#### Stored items
══════
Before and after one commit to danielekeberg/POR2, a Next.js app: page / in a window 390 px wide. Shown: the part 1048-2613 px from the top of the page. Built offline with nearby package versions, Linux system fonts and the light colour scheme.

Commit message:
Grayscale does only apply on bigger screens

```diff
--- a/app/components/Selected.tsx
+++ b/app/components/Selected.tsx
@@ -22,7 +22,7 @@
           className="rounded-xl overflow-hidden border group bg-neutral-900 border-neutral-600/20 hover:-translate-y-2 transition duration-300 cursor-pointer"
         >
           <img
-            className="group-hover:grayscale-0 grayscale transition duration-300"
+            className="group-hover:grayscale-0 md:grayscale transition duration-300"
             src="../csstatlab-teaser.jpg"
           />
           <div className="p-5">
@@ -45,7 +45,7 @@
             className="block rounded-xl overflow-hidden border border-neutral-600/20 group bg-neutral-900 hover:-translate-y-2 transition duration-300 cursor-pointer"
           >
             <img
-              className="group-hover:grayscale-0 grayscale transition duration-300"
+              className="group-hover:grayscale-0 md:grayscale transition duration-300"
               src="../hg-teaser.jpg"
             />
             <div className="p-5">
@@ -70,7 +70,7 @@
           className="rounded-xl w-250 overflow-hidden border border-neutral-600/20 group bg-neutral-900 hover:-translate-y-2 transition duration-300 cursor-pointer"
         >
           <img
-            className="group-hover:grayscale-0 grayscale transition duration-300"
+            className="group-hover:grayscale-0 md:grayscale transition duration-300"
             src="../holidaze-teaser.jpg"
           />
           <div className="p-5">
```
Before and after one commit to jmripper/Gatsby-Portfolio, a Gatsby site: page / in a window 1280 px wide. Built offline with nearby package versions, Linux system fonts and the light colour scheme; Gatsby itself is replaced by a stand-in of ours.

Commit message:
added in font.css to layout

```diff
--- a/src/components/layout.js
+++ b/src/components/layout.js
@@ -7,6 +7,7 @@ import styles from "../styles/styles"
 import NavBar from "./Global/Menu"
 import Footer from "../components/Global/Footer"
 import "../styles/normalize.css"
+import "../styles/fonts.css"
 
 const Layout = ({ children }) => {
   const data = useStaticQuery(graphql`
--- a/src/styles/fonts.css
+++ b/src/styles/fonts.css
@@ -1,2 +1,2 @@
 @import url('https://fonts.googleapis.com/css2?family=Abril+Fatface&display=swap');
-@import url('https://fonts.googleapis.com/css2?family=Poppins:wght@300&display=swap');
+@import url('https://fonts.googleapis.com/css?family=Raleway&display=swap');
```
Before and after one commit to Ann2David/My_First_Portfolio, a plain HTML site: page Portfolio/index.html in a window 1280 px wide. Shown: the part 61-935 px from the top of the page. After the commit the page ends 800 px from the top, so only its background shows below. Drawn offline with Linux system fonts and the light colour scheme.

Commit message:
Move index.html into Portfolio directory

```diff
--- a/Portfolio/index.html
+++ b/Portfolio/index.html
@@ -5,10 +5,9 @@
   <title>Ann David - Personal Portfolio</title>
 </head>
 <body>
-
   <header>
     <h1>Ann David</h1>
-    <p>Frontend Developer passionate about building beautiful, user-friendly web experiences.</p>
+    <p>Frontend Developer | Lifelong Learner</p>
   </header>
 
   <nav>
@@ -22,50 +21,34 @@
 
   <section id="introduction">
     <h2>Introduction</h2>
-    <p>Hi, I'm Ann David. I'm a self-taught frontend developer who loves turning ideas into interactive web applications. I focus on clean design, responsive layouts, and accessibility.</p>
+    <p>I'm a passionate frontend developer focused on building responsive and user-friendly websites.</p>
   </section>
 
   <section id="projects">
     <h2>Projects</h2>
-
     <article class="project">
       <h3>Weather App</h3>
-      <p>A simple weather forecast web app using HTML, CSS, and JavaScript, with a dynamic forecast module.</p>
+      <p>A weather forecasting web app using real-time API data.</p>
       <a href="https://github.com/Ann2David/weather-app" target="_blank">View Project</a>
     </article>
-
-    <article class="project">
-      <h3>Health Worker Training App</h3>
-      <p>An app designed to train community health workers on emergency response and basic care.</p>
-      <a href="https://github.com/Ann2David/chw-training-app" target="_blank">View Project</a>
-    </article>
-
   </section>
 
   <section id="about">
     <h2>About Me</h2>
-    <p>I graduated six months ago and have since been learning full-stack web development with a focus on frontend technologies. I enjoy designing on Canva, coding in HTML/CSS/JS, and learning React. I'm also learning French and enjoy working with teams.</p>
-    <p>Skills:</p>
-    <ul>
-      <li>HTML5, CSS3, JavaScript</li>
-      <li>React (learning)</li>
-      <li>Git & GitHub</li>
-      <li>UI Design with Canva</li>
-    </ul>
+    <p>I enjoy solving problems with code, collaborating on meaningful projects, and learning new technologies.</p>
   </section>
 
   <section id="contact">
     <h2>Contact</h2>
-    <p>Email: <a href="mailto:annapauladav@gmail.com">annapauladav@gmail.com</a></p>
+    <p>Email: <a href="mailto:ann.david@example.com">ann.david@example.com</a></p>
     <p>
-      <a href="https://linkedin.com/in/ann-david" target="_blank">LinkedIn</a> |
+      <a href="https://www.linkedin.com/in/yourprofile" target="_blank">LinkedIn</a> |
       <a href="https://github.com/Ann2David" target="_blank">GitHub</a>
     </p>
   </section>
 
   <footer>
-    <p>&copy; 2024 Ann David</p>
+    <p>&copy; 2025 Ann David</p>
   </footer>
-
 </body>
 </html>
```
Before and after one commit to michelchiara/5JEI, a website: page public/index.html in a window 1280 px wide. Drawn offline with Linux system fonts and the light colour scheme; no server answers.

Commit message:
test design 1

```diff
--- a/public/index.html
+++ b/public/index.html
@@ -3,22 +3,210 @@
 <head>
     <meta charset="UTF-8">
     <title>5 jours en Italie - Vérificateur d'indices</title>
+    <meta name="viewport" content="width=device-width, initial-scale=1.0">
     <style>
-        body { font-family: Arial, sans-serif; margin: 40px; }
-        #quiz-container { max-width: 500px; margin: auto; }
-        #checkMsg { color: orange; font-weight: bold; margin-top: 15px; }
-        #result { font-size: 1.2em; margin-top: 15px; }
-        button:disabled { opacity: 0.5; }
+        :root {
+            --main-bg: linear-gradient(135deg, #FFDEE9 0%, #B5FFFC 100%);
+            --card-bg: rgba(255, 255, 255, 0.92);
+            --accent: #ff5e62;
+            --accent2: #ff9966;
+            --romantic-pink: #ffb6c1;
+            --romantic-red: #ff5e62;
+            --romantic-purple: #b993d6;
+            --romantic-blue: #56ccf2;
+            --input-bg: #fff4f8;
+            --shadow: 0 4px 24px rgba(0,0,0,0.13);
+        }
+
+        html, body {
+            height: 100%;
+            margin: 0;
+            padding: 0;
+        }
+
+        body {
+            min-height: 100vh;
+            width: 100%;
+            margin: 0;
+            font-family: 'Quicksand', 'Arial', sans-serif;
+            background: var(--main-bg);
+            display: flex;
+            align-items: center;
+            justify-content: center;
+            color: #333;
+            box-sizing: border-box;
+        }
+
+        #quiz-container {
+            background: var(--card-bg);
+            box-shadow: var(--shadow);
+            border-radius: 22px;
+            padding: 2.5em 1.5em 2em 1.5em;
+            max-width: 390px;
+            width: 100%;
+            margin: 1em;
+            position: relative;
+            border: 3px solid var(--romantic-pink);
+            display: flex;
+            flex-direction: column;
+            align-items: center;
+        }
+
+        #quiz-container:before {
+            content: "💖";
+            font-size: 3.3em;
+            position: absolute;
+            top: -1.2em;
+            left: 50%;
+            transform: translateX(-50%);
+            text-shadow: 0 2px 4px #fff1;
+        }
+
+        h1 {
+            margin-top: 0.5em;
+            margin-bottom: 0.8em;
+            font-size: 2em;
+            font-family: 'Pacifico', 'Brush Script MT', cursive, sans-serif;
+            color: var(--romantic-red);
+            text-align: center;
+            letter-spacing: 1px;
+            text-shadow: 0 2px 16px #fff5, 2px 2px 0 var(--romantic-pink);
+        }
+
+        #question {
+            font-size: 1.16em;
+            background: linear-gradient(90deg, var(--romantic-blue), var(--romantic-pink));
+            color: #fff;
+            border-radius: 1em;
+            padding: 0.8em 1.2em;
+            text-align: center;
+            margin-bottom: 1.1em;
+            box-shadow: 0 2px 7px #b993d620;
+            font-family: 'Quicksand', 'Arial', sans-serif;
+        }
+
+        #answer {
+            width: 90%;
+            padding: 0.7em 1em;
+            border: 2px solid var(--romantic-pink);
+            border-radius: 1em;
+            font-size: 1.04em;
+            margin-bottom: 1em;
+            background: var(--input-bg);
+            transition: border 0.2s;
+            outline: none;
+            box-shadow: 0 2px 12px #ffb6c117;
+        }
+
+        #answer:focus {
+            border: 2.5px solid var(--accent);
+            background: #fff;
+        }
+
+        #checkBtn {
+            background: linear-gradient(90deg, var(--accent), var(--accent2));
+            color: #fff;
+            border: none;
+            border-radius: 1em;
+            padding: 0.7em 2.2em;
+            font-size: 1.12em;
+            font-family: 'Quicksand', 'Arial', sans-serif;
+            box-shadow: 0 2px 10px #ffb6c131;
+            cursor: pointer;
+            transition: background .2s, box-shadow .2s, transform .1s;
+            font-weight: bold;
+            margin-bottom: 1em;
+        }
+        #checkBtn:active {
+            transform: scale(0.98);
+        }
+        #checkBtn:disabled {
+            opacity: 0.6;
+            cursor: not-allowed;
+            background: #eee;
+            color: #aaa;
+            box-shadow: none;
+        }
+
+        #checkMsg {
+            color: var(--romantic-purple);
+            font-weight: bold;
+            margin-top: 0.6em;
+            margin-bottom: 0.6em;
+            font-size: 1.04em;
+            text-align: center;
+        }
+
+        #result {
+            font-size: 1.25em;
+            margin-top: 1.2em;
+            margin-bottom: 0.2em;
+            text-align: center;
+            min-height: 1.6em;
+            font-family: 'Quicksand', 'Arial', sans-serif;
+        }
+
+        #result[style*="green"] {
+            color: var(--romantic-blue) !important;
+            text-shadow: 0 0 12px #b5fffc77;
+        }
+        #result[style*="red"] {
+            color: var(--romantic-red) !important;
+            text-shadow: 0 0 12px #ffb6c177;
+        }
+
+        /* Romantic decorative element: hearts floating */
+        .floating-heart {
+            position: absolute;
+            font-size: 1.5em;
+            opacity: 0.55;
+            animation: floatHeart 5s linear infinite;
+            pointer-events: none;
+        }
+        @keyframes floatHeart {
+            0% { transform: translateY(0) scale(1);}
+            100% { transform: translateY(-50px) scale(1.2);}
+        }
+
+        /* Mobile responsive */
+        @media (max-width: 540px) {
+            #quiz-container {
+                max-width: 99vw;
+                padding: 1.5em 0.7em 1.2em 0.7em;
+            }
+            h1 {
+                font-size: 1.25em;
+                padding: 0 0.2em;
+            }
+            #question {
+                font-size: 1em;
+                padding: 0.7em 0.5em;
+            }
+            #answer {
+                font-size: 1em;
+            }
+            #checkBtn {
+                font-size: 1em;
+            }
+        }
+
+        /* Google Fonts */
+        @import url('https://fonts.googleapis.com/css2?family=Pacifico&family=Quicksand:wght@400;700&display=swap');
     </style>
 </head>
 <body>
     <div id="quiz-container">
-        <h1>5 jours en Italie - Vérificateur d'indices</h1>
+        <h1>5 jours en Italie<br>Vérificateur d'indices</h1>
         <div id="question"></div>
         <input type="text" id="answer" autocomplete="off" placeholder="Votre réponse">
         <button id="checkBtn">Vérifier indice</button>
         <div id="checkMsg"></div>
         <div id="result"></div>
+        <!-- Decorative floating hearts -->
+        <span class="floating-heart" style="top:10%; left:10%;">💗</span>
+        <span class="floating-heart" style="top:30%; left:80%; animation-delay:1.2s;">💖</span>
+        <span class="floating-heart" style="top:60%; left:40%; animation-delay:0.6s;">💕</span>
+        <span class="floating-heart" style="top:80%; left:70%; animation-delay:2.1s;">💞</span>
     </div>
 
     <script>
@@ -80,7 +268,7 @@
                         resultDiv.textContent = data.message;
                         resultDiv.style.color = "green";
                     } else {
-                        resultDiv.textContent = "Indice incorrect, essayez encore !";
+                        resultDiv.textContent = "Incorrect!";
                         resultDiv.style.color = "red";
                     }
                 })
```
══════
#### ASSIGNMENT
The lines to copy are those above that contain "jours".

#### SOLUTION TO THE EXERCISE
     <title>5 jours en Italie - Vérificateur d'indices</title>
-        <h1>5 jours en Italie - Vérificateur d'indices</h1>
+        <h1>5 jours en Italie<br>Vérificateur d'indices</h1>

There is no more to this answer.